• [WHAT YOU SHOULD DO]
Below are the records; locate each line with the word "value" and copy it.

• [AVAILABLE DATA]
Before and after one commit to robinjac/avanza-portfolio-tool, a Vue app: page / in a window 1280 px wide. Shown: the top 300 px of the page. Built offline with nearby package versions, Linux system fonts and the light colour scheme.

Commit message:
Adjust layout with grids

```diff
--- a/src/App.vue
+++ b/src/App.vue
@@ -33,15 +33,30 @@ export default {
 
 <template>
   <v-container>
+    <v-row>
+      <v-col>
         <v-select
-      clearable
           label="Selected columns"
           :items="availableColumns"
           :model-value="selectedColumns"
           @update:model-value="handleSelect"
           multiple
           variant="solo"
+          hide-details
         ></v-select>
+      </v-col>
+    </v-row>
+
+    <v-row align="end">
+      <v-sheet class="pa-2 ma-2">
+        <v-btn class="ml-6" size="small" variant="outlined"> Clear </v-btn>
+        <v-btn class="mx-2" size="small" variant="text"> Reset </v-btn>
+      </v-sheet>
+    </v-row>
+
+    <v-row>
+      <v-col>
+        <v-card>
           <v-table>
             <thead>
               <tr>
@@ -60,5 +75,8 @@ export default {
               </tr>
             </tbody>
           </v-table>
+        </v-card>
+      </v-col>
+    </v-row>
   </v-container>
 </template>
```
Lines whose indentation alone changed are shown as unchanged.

• [FINISHED EXERCISE]
           :model-value="selectedColumns"
           @update:model-value="handleSelect"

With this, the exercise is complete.